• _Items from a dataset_
■ ■ ■ ■
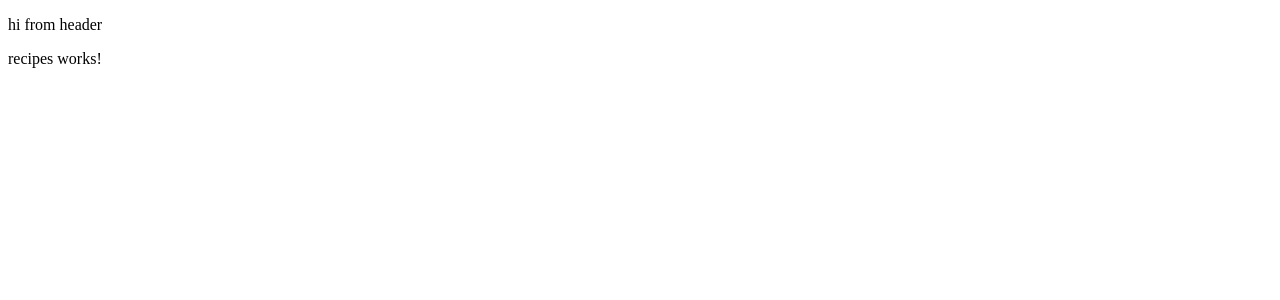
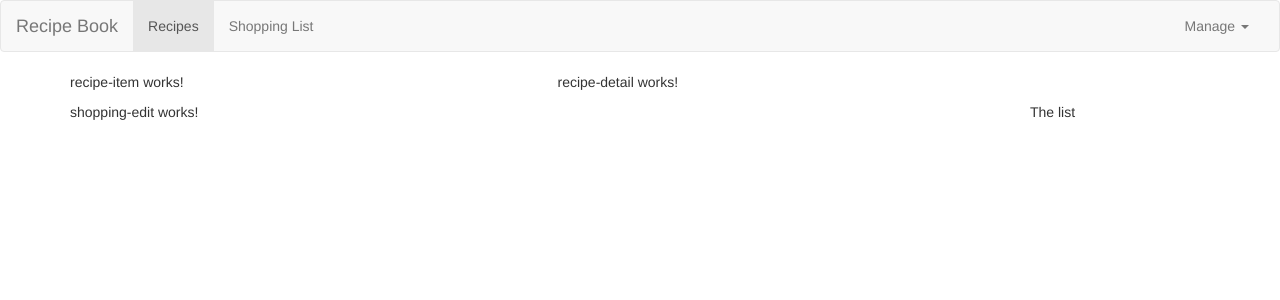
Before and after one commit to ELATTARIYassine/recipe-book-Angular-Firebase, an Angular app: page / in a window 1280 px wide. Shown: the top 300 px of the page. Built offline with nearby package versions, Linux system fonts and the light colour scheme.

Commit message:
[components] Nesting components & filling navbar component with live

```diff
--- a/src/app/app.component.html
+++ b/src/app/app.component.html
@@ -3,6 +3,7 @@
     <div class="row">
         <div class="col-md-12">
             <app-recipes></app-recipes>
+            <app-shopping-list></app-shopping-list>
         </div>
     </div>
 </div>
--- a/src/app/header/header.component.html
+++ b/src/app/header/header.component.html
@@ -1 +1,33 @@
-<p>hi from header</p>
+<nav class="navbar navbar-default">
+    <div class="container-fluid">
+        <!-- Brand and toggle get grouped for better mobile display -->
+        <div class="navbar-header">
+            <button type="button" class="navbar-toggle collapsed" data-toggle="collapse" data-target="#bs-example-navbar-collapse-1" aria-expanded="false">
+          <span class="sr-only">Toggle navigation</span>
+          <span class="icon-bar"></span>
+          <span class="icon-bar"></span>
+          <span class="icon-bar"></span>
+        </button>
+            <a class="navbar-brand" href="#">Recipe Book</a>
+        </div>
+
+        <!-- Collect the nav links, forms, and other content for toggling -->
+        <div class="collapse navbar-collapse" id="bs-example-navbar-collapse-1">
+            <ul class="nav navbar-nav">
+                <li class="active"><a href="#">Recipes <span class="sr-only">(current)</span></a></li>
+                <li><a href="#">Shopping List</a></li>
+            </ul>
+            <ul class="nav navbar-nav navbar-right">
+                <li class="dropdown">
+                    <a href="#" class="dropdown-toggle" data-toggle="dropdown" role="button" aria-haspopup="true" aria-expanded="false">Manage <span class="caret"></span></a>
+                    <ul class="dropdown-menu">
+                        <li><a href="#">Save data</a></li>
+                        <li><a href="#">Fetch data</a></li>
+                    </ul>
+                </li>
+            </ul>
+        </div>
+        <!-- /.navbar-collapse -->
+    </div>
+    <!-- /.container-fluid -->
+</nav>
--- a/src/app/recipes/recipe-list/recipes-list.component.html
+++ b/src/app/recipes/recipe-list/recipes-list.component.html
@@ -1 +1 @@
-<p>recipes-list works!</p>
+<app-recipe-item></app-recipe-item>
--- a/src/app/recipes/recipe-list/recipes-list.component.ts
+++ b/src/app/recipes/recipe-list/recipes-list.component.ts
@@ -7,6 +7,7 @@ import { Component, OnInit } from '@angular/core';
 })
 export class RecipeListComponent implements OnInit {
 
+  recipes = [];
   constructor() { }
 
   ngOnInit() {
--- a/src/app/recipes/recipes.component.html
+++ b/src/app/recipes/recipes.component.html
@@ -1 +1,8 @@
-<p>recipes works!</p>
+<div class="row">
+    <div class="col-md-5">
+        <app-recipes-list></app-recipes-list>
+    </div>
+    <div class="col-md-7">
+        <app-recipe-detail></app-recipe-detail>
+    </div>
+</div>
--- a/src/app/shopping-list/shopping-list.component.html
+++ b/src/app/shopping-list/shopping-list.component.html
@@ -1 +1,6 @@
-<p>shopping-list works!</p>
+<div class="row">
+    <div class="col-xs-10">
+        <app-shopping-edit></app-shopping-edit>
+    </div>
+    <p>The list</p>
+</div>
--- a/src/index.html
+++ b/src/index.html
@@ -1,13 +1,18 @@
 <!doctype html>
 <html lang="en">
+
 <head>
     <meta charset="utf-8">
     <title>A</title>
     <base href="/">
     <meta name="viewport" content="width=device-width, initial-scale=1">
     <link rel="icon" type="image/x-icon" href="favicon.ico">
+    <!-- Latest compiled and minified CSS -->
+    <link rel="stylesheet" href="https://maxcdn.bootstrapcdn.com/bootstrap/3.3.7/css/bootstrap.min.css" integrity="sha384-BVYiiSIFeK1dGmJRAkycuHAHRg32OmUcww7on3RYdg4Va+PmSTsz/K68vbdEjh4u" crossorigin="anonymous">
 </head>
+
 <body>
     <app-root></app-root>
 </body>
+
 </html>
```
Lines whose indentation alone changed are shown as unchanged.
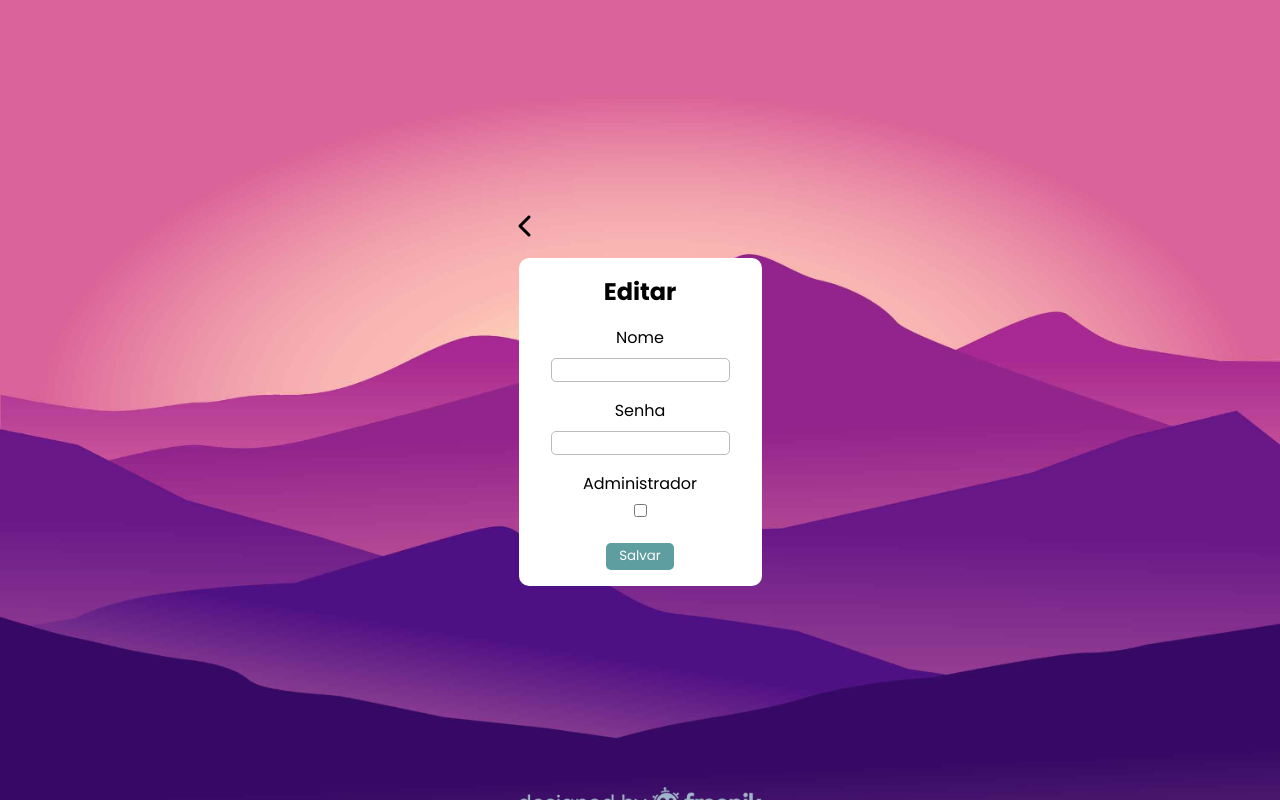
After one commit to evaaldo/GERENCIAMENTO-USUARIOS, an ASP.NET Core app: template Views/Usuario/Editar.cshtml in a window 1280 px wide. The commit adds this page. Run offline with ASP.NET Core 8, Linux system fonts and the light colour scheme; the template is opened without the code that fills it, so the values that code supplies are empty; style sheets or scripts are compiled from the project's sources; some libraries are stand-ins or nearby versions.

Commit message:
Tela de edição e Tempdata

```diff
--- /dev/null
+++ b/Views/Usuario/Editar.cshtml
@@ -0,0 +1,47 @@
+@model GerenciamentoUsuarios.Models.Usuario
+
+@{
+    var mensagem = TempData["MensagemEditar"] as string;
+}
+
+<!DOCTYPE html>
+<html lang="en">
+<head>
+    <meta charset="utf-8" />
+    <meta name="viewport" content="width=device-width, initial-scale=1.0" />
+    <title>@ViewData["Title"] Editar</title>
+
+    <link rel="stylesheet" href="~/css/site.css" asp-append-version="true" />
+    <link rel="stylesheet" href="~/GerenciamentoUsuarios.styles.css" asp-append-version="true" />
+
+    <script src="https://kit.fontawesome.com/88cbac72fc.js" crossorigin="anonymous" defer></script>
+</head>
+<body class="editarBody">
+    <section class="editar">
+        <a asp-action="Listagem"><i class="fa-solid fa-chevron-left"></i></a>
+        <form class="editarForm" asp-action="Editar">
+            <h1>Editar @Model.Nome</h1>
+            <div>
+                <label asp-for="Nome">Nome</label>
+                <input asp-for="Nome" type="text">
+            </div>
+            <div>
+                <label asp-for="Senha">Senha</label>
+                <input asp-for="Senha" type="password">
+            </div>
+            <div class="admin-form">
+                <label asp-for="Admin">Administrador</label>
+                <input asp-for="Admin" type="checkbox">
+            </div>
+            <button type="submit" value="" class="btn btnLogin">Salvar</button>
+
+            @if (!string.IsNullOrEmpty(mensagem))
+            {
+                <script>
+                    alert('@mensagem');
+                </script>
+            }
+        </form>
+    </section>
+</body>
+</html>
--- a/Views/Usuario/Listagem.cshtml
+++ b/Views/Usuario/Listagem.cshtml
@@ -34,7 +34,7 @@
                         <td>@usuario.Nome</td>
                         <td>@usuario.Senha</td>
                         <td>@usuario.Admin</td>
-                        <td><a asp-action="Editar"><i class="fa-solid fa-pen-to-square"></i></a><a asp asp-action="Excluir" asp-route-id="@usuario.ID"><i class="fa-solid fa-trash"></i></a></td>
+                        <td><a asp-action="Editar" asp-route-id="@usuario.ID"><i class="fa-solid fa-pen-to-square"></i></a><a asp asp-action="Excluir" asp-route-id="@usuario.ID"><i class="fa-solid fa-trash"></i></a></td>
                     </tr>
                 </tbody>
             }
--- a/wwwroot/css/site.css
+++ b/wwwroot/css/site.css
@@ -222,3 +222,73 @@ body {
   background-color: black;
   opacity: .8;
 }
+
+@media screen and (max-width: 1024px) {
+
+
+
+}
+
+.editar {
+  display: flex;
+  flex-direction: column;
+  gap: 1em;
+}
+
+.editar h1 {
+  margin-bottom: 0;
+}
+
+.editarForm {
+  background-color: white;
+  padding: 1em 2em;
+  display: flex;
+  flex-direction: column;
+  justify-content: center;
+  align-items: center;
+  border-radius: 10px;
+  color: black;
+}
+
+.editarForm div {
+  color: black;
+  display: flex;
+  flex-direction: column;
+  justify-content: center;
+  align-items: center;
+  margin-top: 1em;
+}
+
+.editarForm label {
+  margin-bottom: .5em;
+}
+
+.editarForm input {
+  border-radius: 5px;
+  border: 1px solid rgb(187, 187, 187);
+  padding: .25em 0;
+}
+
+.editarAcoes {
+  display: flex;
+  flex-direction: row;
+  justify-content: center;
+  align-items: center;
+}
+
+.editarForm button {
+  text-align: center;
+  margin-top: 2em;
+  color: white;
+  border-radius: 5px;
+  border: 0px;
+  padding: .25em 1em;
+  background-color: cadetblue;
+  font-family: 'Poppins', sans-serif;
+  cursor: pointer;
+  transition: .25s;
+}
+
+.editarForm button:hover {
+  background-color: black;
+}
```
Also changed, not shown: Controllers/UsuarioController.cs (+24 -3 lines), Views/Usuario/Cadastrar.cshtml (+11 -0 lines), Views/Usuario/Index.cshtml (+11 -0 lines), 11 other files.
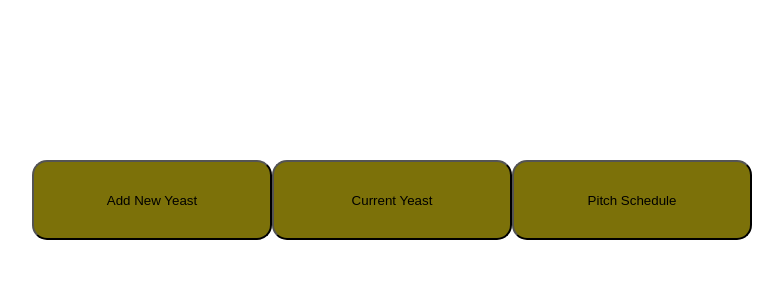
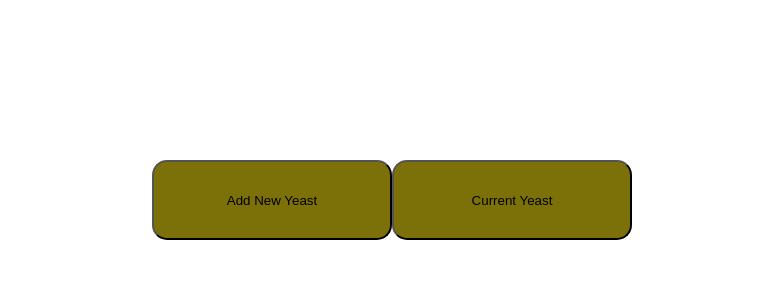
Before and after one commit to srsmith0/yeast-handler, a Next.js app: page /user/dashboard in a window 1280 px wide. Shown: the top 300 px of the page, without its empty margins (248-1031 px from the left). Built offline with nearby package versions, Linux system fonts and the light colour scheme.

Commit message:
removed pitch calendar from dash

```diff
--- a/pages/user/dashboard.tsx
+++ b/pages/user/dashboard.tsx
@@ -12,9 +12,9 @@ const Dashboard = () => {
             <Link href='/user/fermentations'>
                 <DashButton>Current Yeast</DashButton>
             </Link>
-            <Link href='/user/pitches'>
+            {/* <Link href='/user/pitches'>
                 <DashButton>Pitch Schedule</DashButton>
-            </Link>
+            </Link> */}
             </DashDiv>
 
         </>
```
■ ■ ■ ■
Out of the entries, report each line that contains the word "solid".

• _EXPECTED ANSWER_
+        <a asp-action="Listagem"><i class="fa-solid fa-chevron-left"></i></a>
-                        <td><a asp-action="Editar"><i class="fa-solid fa-pen-to-square"></i></a><a asp asp-action="Excluir" asp-route-id="@usuario.ID"><i class="fa-solid fa-trash"></i></a></td>
+                        <td><a asp-action="Editar" asp-route-id="@usuario.ID"><i class="fa-solid fa-pen-to-square"></i></a><a asp asp-action="Excluir" asp-route-id="@usuario.ID"><i class="fa-solid fa-trash"></i></a></td>
+  border: 1px solid rgb(187, 187, 187);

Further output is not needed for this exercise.